A bequest is an endowment of a specific dollar amount, a particular asset, or a fixed percentage of your estate to the organization of your choice. To set up a bequest, you will need to work with your Financial Planner and Estate Lawyer first to define the size and scope of your gift that will make sense in tandem with your other goals, and then your lawyer can write the bequest up in your Will and Trust.
There is also an option of planning a contingency bequest. That means that you will name a charity that will receive your bequest ONLY IF a particular descendant does not survive you. (i.e. if my son John passes before I do, the bulk of my estate is to be donated my beloved charity, instead.) This is a great way to ensure that you are providing for your family first, but in the event that your family members do not need your financial support, your money will go exactly where you want it to do.
Charitable giving while you’re alive can be both personally fulfilling and financially savvy in limiting your tax liability. However, it is often important to save the major gift giving for after your death. This way, you can ensure that you and your family have everything that you need while you’re living, and that the assets that remain after your passing can be given to your favorite charity.
In-kind gifts can be the gift of goods or services, but they can also be the transfer or assets – either financial or property – to the charity of your choice. These can be especially savvy because they make the most of the value of the donation because Capital Gains Tax isn’t an issue. Let me explain:
Lets say that you bought some stock for $1,000 and it is now worth $10,000. If you sold the stock to donate the proceeds to charity, the IRS would want to tax you on the $9,000 gain that is your profit. BUT, if you transfer ownership of the stock to your favorite charity, you will not pay capital gains tax, but instead will simply take a $10,000 deduction off your taxes. Then, the receiving charity can sell the stock, tax free, and keep the whole $10,000 for to advance its vision.
Split Interests Trusts
Split Interest Trusts are the have your cake and eat it too, of charitable giving. In these cases, the transferred property is given to another individual for a period of time. Once that period of time has passed, the trust is passed on to the charity. This is an approach for those who want to provide benefit to a charity following their passing, but feel bound to benefit a loved one for a period before passing assets along to a charity.
Donor Advised Funds
These are funds that are maintained by the 501c(3) of your choice. Once a donor gives to the fund itself, the organization maintains the funds and possesses legal control over the fund. However, the donor’s representative retains advisory privileges in terms of how the funds are distributed throughout the organization. In many cases, the next generations of children and grandchildren can also act as advisors, so that the intention of the donation can be monitored and maintained for the span of its influence.
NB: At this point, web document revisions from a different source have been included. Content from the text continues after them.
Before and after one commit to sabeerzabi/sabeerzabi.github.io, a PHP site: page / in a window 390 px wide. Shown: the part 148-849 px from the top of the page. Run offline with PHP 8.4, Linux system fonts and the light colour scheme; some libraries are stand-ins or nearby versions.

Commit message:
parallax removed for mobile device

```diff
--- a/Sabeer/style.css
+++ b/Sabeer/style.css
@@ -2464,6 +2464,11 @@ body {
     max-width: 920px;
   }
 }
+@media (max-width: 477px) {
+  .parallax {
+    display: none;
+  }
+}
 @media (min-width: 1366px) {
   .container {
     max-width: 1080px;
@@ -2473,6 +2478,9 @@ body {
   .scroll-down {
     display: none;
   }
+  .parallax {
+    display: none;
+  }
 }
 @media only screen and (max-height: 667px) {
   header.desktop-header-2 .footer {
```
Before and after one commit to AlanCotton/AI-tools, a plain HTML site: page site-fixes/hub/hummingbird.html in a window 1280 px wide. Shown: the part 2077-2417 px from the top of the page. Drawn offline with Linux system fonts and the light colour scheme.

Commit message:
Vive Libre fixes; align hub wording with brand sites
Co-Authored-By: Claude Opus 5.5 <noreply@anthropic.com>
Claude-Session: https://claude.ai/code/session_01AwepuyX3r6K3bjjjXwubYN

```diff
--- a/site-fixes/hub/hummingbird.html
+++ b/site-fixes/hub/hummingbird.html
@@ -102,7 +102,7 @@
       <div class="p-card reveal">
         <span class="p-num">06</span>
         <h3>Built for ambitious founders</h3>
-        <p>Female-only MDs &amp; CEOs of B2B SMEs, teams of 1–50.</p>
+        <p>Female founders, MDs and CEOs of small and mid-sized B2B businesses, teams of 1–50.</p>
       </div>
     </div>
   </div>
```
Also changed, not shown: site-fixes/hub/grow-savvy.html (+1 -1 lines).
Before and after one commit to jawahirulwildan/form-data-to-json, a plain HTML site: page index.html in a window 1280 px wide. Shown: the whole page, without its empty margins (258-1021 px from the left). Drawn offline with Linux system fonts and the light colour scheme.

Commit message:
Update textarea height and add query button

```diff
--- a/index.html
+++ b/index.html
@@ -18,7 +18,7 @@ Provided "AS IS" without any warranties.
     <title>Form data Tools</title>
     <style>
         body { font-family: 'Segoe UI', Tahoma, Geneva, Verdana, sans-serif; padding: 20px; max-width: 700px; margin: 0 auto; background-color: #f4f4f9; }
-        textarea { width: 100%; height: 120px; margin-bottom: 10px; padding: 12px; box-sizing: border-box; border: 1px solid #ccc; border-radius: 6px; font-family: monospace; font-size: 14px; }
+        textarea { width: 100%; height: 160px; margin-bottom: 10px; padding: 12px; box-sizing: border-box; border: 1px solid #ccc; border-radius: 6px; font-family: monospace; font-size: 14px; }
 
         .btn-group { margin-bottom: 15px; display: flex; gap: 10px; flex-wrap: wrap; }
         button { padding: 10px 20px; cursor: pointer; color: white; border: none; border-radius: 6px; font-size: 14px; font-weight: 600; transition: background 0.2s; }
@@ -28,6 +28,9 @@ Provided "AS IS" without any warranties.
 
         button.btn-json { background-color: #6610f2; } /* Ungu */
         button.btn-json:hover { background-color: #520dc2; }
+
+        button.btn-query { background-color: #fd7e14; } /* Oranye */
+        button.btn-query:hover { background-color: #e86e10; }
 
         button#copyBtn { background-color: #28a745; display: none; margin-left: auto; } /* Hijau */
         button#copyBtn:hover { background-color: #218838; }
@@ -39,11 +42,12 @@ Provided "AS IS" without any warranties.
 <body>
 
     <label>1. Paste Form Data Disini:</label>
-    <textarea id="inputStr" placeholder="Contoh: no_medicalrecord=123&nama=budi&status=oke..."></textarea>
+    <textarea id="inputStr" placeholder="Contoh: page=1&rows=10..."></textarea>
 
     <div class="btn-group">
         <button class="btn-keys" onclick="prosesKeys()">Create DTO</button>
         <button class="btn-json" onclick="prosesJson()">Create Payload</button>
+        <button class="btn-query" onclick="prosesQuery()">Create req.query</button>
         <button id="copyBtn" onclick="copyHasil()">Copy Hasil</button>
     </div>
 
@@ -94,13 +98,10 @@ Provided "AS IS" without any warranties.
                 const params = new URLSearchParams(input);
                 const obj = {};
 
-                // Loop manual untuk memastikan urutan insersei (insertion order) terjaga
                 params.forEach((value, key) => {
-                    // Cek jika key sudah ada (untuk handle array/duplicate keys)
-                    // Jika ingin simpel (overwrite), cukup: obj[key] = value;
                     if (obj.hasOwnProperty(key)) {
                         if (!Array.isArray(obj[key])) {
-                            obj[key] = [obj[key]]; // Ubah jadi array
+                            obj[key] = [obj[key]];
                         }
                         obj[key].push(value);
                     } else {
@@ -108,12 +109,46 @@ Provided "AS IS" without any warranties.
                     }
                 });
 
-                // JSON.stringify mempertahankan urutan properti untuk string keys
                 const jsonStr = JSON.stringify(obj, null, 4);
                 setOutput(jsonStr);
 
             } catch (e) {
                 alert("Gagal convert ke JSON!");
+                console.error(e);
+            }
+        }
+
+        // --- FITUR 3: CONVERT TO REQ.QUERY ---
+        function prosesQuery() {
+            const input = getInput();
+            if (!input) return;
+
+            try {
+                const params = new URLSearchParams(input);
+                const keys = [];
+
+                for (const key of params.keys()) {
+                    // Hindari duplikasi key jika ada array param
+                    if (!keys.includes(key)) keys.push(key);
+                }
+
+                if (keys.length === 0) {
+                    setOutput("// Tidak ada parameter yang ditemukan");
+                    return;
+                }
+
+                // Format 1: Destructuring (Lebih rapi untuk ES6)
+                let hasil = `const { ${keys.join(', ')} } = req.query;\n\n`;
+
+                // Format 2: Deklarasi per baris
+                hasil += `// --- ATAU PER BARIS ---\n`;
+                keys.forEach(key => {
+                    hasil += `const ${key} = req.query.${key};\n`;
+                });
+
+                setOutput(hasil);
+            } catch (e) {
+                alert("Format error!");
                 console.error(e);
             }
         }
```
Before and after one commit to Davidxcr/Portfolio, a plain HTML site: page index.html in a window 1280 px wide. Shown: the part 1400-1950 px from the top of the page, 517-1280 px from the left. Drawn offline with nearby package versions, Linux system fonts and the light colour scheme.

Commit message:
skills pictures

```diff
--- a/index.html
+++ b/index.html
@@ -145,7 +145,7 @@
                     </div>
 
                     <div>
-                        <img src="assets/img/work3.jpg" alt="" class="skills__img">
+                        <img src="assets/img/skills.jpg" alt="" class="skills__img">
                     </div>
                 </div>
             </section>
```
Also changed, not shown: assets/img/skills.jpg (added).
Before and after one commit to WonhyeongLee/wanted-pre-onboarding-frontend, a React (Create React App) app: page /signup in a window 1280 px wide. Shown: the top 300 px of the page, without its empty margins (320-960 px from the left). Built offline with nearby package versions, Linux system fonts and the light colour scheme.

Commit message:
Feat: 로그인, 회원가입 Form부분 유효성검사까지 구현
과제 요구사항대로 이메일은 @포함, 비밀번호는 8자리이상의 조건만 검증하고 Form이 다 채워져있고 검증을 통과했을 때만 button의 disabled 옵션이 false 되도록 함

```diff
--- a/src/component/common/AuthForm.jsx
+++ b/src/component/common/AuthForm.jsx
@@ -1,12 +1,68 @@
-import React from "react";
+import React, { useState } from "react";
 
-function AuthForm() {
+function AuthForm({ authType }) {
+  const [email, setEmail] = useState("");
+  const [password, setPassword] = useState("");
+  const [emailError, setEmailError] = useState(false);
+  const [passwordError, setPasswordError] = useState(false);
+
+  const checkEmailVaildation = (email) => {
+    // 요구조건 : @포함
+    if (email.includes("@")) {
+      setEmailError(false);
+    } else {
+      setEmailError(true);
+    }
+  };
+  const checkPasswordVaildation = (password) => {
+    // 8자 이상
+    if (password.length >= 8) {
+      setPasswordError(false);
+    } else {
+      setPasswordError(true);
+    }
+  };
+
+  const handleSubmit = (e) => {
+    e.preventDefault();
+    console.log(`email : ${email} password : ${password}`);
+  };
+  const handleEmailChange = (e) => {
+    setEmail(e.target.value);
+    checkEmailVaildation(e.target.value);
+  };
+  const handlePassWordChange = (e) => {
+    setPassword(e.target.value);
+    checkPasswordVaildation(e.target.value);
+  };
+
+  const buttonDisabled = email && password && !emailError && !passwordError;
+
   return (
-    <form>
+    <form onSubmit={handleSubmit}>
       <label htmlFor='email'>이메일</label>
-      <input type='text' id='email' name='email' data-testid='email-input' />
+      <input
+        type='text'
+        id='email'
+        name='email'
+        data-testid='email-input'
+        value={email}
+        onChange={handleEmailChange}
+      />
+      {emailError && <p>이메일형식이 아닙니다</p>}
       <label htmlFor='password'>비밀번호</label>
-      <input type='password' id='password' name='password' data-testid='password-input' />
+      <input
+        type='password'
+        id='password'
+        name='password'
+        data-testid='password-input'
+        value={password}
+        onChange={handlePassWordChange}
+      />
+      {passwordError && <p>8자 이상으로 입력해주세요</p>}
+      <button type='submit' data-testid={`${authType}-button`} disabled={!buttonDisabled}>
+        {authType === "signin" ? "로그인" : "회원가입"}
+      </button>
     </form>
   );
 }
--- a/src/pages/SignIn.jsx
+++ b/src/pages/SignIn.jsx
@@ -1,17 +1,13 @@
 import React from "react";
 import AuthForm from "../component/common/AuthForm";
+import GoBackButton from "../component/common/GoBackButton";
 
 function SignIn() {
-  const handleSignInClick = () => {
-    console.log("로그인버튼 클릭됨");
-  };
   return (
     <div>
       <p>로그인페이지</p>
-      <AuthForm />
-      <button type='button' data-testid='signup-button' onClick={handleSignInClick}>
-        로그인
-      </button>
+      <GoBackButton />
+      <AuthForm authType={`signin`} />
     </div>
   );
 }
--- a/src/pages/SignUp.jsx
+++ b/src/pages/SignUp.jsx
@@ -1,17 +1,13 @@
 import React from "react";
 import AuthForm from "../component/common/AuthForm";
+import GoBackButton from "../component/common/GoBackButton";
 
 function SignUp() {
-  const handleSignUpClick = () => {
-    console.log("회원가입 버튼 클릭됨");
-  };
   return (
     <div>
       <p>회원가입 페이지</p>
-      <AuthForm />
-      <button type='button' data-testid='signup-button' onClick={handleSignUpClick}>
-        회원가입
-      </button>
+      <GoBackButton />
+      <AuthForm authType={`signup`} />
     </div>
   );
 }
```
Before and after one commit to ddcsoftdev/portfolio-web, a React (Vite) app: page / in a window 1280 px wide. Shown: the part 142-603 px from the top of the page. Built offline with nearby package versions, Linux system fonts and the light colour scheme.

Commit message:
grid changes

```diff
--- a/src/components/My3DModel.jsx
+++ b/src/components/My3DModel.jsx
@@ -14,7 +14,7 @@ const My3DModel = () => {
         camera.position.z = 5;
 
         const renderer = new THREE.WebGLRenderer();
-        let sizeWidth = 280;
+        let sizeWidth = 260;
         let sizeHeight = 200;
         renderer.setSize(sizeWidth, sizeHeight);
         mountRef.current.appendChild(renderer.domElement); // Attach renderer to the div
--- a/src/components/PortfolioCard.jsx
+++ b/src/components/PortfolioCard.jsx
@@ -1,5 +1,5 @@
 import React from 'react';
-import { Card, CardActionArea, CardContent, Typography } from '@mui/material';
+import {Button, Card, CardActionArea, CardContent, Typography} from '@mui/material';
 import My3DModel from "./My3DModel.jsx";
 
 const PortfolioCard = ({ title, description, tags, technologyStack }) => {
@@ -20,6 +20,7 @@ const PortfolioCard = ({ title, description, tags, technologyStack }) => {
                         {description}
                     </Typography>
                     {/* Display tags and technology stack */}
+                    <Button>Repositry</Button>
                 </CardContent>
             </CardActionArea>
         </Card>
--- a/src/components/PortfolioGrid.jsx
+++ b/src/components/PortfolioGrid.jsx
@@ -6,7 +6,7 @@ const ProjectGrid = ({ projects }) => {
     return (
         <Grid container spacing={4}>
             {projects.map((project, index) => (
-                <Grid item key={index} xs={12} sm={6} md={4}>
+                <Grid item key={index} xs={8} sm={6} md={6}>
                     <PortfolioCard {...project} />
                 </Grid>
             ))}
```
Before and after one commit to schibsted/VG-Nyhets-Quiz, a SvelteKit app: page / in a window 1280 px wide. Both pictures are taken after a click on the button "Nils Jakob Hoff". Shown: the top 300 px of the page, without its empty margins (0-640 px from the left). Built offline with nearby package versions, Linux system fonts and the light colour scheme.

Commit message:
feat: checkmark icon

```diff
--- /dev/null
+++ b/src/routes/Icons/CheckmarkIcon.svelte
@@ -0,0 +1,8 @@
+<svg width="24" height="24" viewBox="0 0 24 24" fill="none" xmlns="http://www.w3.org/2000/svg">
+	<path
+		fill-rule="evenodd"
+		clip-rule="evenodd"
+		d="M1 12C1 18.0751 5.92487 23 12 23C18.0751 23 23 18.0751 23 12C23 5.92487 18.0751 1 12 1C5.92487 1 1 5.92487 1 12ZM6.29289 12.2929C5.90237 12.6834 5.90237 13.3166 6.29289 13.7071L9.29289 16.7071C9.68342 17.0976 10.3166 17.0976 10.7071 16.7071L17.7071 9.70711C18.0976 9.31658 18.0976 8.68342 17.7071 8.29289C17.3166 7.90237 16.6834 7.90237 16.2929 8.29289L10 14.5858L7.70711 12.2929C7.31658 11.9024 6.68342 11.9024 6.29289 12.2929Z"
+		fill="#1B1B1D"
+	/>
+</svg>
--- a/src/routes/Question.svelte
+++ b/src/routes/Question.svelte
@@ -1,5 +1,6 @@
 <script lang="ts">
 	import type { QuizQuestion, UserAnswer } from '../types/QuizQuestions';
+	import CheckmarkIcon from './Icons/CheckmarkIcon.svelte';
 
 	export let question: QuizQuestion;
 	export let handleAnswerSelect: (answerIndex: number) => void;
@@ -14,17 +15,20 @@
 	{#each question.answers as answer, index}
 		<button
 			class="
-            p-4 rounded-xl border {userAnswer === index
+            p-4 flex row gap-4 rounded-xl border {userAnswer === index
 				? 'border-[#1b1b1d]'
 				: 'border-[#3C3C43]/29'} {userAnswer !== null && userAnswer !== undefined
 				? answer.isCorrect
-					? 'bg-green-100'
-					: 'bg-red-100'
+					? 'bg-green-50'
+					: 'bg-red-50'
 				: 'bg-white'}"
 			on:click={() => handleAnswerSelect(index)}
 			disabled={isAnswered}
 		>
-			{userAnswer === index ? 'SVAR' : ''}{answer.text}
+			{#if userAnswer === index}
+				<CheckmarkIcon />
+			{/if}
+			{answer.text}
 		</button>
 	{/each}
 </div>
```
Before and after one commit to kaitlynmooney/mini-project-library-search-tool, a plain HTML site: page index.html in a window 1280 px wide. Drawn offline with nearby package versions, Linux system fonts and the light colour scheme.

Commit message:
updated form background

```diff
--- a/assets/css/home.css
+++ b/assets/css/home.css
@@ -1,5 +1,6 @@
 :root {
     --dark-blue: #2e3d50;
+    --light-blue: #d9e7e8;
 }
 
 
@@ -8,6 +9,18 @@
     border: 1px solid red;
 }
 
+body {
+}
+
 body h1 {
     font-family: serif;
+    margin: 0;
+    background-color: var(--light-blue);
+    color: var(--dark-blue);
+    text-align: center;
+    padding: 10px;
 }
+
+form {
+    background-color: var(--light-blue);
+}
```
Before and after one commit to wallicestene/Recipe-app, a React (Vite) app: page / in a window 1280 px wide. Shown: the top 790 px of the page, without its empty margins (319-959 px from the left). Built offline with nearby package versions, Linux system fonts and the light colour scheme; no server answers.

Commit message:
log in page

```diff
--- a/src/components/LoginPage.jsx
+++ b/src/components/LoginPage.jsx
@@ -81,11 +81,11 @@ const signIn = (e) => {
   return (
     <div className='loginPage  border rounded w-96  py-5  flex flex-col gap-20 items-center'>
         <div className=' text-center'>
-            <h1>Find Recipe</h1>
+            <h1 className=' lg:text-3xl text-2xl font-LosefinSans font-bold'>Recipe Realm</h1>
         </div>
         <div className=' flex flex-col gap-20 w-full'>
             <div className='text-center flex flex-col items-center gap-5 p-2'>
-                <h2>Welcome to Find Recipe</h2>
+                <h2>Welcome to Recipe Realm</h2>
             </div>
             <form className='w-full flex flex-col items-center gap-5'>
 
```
So, now that you have some of the key language at your fingertips, let me suggest your next steps.
As with any donation, it will behoove you to do your research and ensure that the charity of your choice will be using your gift in a manner that will make you proud. And, while you can work closely with your Financial Planner and your Estate Lawyer to ensure that your money is spent with prudence, I also recommend that you work with the Charity’s fundraisers directly to plan your gift well in advance. They are the professionals that they will be able to work with you to shape a strategy that is unique to you and serve your interests in your absence.
LPL Financial does not provide tax or legal advice. Clients should consult with their personal tax or legal advisors regarding their personal circumstances.LPL Financial Representatives offer access to Trust Services through The Private Trust Company N.A., an affiliate of LPL Financial.